So this book, so far, is about a little kid, growing up in an abusive household, that all of a sudden finds himself wielding tremendous power. The first thing he does with the power is kill his abusive step-father.
Ain't that a bitch.
I am about 52 type written pages into the book or roughly 19,000 words. I know where the book is going next, and I am pretty sure I know where this book ends (though I think there may be some sequels to it). It is part autobiography and part exorcism, and writing it is like channeling an alternative mini-me with the power to see auras, summon spirits, and tear abusive stepfathers a new asshole.

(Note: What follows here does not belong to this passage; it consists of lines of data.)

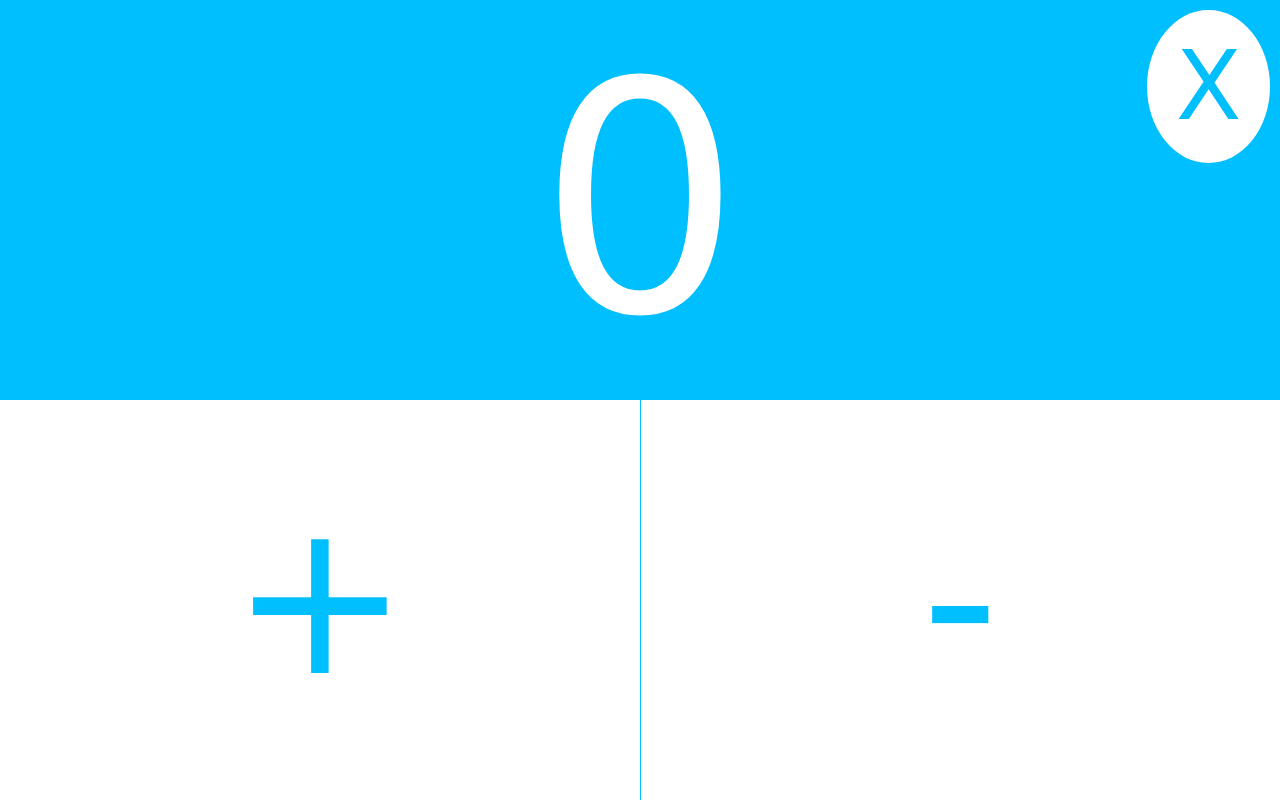
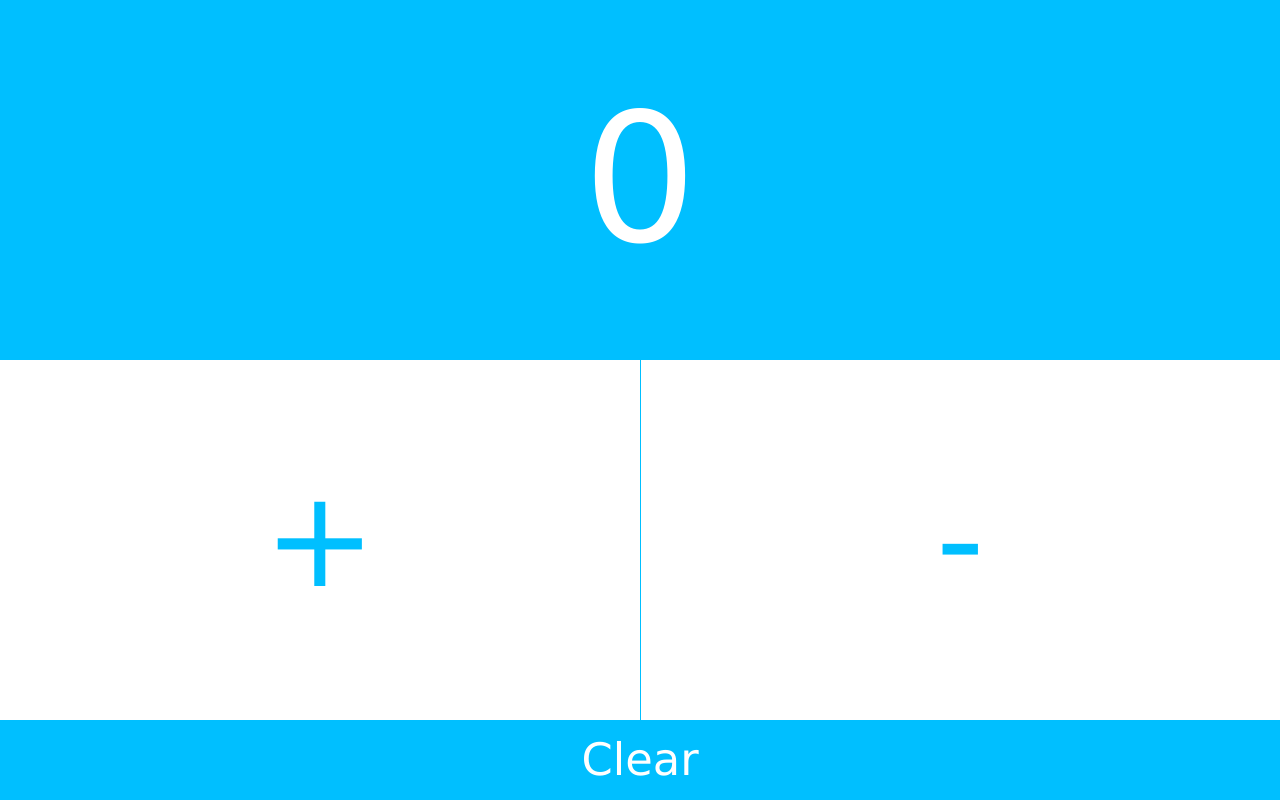
Before and after one commit to GDownes/lightcounter, a plain HTML site: page index.html in a window 1280 px wide. Drawn offline with Linux system fonts and the light colour scheme.

Commit message:
Reworking reset button

```diff
--- a/css/custom.css
+++ b/css/custom.css
@@ -18,15 +18,16 @@ html, body {
 }
 
 .count {
-    flex: 1;
-    height:50%;
+    flex: 9;
+    height:45%;
     background: #00BFFF;
     color: #FFF;
+	font-size: 400%;
 }
 
 .actions {
-    flex: 1;
-    height:50%;
+    flex: 9;
+    height:45%;
 }
 
 .split {
@@ -41,6 +42,7 @@ html, body {
     height:100%;
     background: #FFF;
     color: #00BFFF;
+	font-size: 300%;
 }
 
 .button {
@@ -56,18 +58,32 @@ html, body {
 }
 
 #clear {
-    position: absolute;
-    right: 0;
-    top: 0;
-    background: #FFF;
-    color: #00BFFF;
-    font-size: 0.3em;
-    padding: 0.3em;
-    margin: 0.1em;
-    border-radius: 50%;
+	background: #00BFFF;
+	color: #FFF;
+	flex: 2;
+    height:10%;
 }
 
 #clear:hover {
-    color: #008FFF;
-    cursor: pointer;
+    background: #008FFF;
 }
+
+@media all and (min-width: 50px)   {  body  { font-size:0.4em;  } }
+@media all and (min-width: 100px)  {  body  { font-size:0.6em;  } }
+@media all and (min-width: 200px)  {  body  { font-size:0.8em;  } }
+@media all and (min-width: 300px)  {  body  { font-size:1em;  } }
+@media all and (min-width: 400px)  {  body  { font-size:1.2em;  } }
+@media all and (min-width: 500px)  {  body  { font-size:1.4em;  } }
+@media all and (min-width: 600px)  {  body  { font-size:1.6em;  } }
+@media all and (min-width: 700px)  {  body  { font-size:1.8em;  } }
+@media all and (min-width: 800px)  {  body  { font-size:2em;  } }
+@media all and (min-width: 900px)  {  body  { font-size:2.2em;  } }
+@media all and (min-width: 1000px) {  body  { font-size:2.4em;  } }
+@media all and (min-width: 1100px) {  body  { font-size:2.6em;  } }
+@media all and (min-width: 1200px) {  body  { font-size:2.8em;  } }
+@media all and (min-width: 1300px) {  body  { font-size:3em;  } }
+@media all and (min-width: 1400px) {  body  { font-size:3.2em;  } }
+@media all and (min-width: 1500px) {  body  { font-size:3.4em;  } }
+@media all and (min-width: 1500px) {  body  { font-size:3.6em;  } }
+@media all and (min-width: 1600px) {  body  { font-size:3.8em;  } }
+@media all and (min-width: 1700px) {  body  { font-size:4em;  } }
--- a/index.html
+++ b/index.html
@@ -10,7 +10,6 @@
     <body>
         <div class="counter">
             <div class="count">
-                <div id="clear">X</div>
                 <div class="center">
                     <div id="countValue"></div>
                 </div>
@@ -29,6 +28,11 @@
                     </div>
                 </div>
             </div>
+			<div id="clear">
+				<div class="center">
+					<div>Clear</div>
+                </div>
+			</div>
         </div>
 
         <script src="vendor/jquery-1.11.1.js"></script>
--- a/js/main.js
+++ b/js/main.js
@@ -1,7 +1,7 @@
 $(function () {
     var count = 0;
-    $(".counter").fitText(0.4);
-    $(".button").fitText(0.3);
+    //$(".counter").fitText(0.4);
+    //$(".button").fitText(0.3);
     $("#countValue").text(count);
     $("#plus").on("click", function() {
         count = count + 1;
```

It is an interesting exercise writing this book, as I am following the old maxim "write what you know." The book, for the first six chapters, is set in my hometown of Duluth, MN. Much of it is set in an apartment building that I lived in briefly as a child that was actually an old convent. Next, the kid is going to be hauled off to the hometown of my birth Father in the southern mountains of West Virginia. I need to go and visit Ronceverete, anyway, to visit my Great Aunt Sis. But, also, I want to visit the place to make it more real in my memory, since the last time I was there was 18 years ago. This town is the same town in which my family were held as slaves, so there is some serious history in this place. There has been a member of my family in the county since at least the mid-18th century, and since 1709 we have been in the Virginia Colony. So, I am feeling the pull of the homestead, so I can capture the spirit of place.

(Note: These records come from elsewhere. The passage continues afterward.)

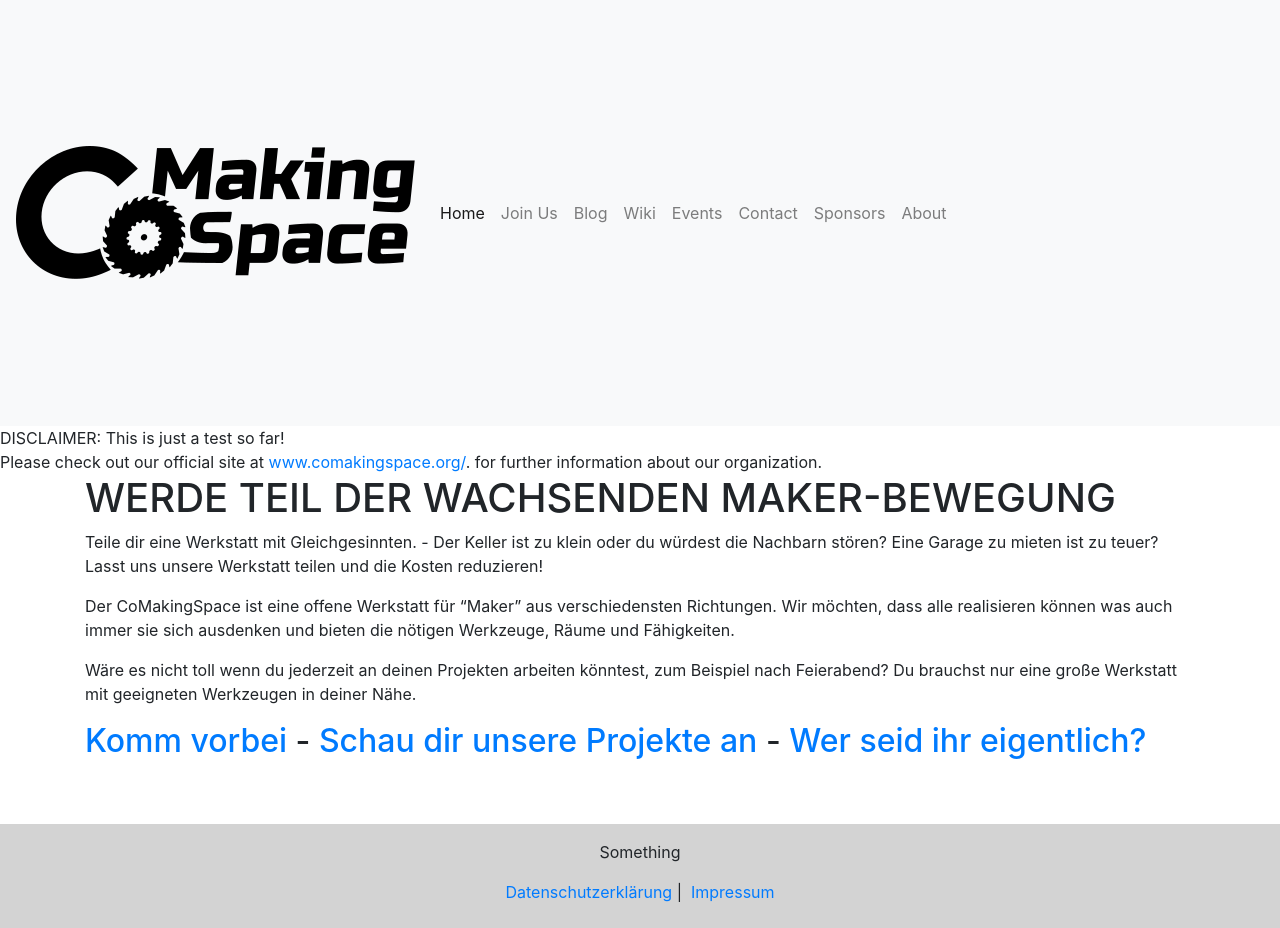
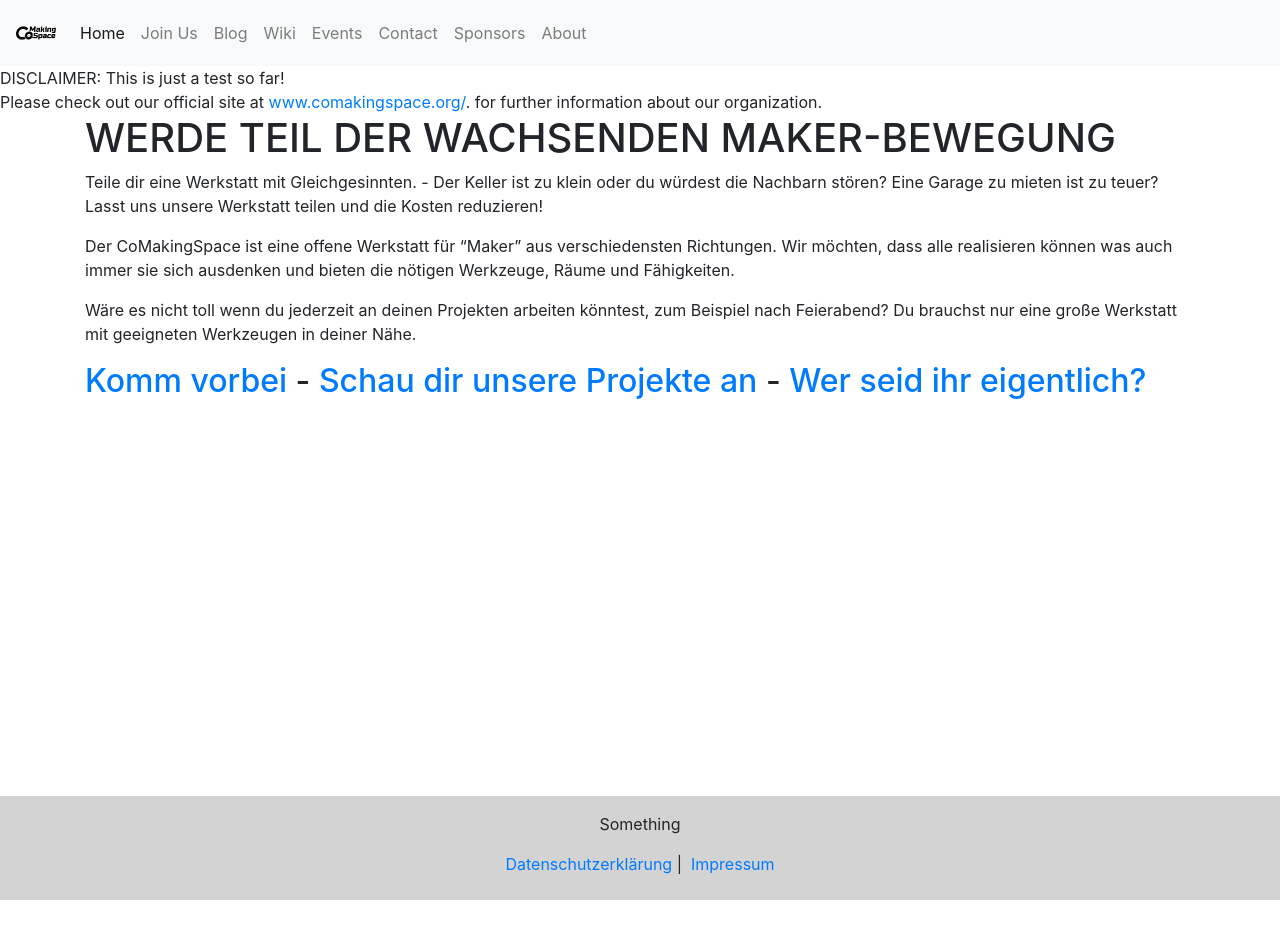
Before and after one commit to comakingspace/comakingspace.github.io, a Jekyll site: the page built from index.md, in a window 1280 px wide. Built offline with Jekyll 4.4.1, drawn with Linux system fonts in a browser that asks for light colours; after the commit the page ends 900 px from its top, so only the background shows below that.

Commit message:
playing with navbar

```diff
--- a/_layouts/default.html
+++ b/_layouts/default.html
@@ -13,16 +13,16 @@
 </head>
 <body>
 
-<nav class="navbar navbar-expand-lg navbar-light bg-light justify-content-center">
+<nav class="navbar navbar-expand-md navbar-light bg-light justify-content-center">
 
-    <a class="navbar-brand" href="/"><img src="/assets/images/Logo-400px.png"></a>
+    <a class="navbar-brand" href="/"><img src="/assets/images/Logo-135px.png" style="width:40px;"></a>
     <button class="navbar-toggler" type="button" data-toggle="collapse" data-target="#navbarSupportedContent"
             aria-controls="navbarSupportedContent" aria-expanded="false" aria-label="Toggle navigation">
         <span class="navbar-toggler-icon"></span>
     </button>
 
     <div class="collapse navbar-collapse" id="navbarSupportedContent">
-        <ul class="navbar-nav mr-auto">
+        <ul class="navbar-nav">
             {% for item in site.data.header_nav %}
             <li class="nav-item {% if page.url == item.link %}active{% endif %}">
                     <a class="nav-link" href="{{ item.link }}">{{ item.name }}</a>
```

It also helps that in my Great-Grandma's backyard is a century+ old tombstone, tumbled over, and the maiden name of the woman on the tombstone is one that is shared by my Great-Grandmother, who, incidentally, swore that this woman was of no relation.
Don't think that isn't going to end up in this book.
In the end, writing a novel is both similar and wildly different than writing a poem. Poetry seems to capture a single moment in time and reflect it back with some analysis but mostly raw emotion. A novel seems to take broad swaths of time and delve into the woulda, coulda, shouldas in a way that is both cathartic and crazy making.
Hold on to your diaphragms ladies...this is going to be a hell of a ride.